-- Supplied records follows --

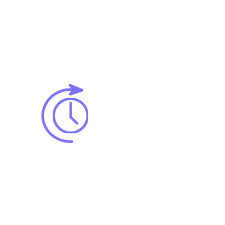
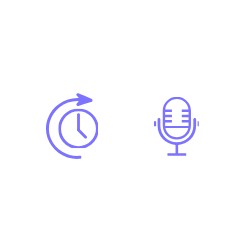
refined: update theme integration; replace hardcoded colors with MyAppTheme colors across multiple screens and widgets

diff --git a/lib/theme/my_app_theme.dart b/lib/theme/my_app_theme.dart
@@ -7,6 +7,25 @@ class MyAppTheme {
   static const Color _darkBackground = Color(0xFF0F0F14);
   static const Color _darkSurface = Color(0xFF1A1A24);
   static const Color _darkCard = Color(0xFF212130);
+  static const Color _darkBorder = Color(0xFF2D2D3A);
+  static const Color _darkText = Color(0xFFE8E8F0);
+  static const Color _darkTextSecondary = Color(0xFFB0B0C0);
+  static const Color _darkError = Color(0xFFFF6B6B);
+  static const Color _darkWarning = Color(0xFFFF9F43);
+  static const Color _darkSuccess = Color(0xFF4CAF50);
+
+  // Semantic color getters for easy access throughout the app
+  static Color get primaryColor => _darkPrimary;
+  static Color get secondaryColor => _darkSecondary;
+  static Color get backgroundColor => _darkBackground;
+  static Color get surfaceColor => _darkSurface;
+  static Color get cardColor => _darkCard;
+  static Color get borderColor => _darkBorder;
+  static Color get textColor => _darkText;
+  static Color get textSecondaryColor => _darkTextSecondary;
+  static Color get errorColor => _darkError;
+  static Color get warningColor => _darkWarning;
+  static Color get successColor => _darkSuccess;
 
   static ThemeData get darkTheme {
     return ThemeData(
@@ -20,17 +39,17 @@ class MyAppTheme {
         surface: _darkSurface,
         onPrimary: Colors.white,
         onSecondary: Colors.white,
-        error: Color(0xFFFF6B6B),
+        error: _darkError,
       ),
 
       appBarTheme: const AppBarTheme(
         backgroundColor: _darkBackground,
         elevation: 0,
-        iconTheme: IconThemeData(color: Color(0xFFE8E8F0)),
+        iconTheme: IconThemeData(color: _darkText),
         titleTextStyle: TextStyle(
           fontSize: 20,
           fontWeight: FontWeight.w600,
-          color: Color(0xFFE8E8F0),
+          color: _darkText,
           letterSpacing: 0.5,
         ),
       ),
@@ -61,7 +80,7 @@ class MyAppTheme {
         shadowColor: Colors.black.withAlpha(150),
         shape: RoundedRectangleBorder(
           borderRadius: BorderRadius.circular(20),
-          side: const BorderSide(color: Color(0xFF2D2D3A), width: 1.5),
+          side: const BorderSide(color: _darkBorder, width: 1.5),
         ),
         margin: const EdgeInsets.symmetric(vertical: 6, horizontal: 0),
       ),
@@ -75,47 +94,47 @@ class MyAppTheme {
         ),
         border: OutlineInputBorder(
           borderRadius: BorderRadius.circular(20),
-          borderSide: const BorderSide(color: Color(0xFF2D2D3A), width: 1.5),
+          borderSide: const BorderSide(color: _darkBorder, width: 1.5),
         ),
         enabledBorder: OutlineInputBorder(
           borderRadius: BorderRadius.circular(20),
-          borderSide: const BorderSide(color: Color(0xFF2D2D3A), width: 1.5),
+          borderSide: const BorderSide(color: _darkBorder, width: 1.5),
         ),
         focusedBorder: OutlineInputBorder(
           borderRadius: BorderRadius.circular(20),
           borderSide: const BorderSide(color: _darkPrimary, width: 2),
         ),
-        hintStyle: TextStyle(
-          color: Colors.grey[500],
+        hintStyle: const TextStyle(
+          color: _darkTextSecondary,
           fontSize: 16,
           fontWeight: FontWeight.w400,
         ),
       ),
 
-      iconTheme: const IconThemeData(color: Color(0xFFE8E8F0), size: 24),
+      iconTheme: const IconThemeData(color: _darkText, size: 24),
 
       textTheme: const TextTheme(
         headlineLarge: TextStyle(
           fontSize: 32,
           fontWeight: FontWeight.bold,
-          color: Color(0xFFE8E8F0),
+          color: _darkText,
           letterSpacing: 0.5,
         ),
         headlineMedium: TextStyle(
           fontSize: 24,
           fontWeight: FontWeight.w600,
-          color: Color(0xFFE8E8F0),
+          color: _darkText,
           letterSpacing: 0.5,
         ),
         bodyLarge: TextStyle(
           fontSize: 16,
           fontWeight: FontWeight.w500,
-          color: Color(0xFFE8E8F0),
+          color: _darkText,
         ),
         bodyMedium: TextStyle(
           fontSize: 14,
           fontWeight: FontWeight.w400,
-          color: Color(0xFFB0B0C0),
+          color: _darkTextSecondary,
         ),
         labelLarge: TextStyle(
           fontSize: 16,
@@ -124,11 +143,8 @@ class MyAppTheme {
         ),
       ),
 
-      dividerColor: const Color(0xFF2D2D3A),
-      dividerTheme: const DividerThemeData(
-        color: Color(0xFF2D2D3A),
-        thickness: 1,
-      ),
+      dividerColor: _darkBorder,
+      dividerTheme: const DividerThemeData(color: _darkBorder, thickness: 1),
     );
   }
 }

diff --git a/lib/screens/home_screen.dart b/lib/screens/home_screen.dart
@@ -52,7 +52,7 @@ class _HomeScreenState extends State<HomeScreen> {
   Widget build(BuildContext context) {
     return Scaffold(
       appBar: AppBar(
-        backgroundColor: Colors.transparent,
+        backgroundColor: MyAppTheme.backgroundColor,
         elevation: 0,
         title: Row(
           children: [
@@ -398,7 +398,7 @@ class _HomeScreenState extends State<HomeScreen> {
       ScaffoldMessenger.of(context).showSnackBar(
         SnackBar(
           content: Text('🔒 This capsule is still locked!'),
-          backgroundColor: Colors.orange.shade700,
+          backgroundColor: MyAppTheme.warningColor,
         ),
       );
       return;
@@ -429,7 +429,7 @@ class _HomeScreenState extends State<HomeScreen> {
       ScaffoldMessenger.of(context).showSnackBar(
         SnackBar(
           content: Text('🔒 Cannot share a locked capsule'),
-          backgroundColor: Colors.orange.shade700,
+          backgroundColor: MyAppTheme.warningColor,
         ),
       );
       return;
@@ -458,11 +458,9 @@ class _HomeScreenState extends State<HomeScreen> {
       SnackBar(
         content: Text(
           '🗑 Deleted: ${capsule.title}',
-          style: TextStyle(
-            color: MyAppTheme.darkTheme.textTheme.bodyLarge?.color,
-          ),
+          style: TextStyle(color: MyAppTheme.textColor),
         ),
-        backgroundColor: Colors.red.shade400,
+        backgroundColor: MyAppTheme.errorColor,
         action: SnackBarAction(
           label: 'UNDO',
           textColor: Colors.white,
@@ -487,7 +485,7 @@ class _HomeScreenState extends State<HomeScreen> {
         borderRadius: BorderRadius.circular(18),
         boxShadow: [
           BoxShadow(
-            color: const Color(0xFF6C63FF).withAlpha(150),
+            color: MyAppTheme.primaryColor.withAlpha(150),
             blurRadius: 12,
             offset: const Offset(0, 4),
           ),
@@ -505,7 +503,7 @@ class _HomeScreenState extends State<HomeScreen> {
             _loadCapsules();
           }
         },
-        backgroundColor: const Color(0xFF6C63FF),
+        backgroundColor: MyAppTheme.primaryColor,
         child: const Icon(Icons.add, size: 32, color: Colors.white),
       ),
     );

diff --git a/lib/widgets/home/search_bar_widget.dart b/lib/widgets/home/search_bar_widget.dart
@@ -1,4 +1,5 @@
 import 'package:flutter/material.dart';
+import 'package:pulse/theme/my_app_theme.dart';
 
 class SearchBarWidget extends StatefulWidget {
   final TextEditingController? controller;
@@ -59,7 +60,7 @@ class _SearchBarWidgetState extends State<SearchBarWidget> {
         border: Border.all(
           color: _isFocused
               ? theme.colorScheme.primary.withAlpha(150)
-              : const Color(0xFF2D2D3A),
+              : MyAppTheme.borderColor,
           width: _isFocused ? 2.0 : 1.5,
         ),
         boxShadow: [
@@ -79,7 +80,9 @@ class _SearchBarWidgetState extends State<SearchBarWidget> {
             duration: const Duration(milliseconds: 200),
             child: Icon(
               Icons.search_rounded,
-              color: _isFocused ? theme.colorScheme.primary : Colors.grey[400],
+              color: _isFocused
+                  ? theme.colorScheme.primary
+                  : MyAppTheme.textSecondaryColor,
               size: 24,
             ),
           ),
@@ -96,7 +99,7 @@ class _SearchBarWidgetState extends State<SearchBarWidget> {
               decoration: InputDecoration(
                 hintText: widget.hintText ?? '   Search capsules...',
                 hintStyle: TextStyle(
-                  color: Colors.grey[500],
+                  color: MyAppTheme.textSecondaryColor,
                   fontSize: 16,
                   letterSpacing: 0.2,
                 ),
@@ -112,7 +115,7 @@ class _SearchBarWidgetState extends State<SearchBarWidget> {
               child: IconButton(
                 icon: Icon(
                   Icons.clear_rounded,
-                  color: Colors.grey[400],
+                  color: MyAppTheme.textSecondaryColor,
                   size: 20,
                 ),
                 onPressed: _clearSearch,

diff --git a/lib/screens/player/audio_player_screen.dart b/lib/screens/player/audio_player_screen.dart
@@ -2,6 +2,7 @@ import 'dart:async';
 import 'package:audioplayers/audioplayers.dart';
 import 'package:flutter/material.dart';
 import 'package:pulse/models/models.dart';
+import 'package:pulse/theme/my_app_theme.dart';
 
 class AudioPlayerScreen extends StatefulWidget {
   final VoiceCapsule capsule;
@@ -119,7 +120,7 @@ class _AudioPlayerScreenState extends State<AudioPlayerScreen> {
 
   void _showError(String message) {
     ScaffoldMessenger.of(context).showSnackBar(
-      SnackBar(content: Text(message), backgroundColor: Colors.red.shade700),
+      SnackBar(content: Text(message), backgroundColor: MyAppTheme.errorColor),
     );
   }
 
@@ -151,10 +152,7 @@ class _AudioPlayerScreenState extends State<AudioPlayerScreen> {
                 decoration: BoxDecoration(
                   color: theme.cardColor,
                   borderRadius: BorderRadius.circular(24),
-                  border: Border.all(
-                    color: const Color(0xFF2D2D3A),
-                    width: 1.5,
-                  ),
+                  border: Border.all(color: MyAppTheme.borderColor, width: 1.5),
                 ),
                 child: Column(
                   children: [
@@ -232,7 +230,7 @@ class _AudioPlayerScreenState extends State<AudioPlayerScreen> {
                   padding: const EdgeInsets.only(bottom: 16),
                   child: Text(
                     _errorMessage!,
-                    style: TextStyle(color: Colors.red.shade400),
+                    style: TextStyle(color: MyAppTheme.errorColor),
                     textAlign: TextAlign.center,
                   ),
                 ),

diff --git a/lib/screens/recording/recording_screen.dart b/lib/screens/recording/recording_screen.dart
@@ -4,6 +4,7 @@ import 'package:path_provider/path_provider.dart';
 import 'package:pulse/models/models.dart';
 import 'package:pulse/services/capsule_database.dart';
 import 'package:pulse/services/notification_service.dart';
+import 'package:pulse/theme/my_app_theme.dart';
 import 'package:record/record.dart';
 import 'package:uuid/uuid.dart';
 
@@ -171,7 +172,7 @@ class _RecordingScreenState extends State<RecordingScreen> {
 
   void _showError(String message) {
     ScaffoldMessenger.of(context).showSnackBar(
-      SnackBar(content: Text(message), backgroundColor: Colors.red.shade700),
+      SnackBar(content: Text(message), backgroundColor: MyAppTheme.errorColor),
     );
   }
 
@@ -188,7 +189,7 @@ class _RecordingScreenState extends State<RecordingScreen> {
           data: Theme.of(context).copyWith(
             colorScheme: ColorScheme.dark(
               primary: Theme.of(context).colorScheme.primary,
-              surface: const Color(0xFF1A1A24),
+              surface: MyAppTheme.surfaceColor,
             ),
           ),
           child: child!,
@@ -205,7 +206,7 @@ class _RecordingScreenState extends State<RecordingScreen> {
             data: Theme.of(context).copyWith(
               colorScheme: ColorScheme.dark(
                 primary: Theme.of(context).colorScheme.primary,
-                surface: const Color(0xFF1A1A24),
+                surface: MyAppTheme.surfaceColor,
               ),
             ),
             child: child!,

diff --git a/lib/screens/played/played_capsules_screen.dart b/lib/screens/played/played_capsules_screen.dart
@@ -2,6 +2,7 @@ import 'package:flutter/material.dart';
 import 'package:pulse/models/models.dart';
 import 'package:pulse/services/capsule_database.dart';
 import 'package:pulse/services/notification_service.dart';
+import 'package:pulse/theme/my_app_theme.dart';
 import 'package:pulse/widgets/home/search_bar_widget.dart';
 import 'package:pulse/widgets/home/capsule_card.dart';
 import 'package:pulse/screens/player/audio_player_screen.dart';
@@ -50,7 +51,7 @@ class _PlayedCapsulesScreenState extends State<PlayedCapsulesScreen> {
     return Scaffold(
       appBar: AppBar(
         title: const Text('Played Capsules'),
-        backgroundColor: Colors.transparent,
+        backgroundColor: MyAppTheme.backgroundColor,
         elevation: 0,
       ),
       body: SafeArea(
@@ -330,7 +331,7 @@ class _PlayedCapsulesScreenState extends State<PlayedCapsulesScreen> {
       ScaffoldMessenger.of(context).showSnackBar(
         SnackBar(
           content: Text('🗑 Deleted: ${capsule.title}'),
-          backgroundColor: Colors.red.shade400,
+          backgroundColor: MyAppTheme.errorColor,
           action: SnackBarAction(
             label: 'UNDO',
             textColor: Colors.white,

-- Supplied records concluded --
-- Supplied records follows --

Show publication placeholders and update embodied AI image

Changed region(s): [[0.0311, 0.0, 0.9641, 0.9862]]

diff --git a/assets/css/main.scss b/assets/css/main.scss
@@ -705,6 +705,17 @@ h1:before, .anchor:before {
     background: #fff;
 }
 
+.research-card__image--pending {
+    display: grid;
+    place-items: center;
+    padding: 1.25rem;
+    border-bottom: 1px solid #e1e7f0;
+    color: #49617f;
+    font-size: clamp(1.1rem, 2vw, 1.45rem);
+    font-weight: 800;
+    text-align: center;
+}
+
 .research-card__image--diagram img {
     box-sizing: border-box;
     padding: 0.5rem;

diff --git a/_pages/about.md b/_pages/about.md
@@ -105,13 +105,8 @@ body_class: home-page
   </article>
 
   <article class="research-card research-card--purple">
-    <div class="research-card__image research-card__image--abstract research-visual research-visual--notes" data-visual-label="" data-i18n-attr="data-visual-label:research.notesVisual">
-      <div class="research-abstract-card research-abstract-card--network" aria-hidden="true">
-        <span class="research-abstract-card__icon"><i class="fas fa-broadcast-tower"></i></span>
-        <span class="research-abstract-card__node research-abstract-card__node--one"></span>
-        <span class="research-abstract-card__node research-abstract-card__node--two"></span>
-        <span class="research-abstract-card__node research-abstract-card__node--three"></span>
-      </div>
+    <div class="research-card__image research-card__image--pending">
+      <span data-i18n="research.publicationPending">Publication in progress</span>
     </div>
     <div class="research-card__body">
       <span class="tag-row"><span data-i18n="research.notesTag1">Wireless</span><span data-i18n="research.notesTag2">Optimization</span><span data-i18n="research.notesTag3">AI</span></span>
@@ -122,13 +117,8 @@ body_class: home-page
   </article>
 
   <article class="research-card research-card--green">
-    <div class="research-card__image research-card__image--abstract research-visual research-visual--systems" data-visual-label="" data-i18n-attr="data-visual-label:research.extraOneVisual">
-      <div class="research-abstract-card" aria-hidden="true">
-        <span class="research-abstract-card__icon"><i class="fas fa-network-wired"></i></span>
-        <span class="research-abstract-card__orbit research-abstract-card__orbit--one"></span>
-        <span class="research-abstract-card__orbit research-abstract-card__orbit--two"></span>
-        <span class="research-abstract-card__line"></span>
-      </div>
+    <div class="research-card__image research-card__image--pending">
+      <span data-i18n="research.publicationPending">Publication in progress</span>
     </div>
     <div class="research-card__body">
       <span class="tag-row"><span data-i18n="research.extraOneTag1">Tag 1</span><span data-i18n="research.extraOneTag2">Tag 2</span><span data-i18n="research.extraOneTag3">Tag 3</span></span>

-- Supplied records concluded --

_Exercise requirements_
Write out exactly the lines that fall from the line with "refined: update theme" to the line with "textSecondaryColor => _darkTextSecondary;" in the records above, keeping both ends.

_Written solution_
refined: update theme integration; replace hardcoded colors with MyAppTheme colors across multiple screens and widgets

diff --git a/lib/theme/my_app_theme.dart b/lib/theme/my_app_theme.dart
@@ -7,6 +7,25 @@ class MyAppTheme {
   static const Color _darkBackground = Color(0xFF0F0F14);
   static const Color _darkSurface = Color(0xFF1A1A24);
   static const Color _darkCard = Color(0xFF212130);
+  static const Color _darkBorder = Color(0xFF2D2D3A);
+  static const Color _darkText = Color(0xFFE8E8F0);
+  static const Color _darkTextSecondary = Color(0xFFB0B0C0);
+  static const Color _darkError = Color(0xFFFF6B6B);
+  static const Color _darkWarning = Color(0xFFFF9F43);
+  static const Color _darkSuccess = Color(0xFF4CAF50);
+
+  // Semantic color getters for easy access throughout the app
+  static Color get primaryColor => _darkPrimary;
+  static Color get secondaryColor => _darkSecondary;
+  static Color get backgroundColor => _darkBackground;
+  static Color get surfaceColor => _darkSurface;
+  static Color get cardColor => _darkCard;
+  static Color get borderColor => _darkBorder;
+  static Color get textColor => _darkText;
+  static Color get textSecondaryColor => _darkTextSecondary;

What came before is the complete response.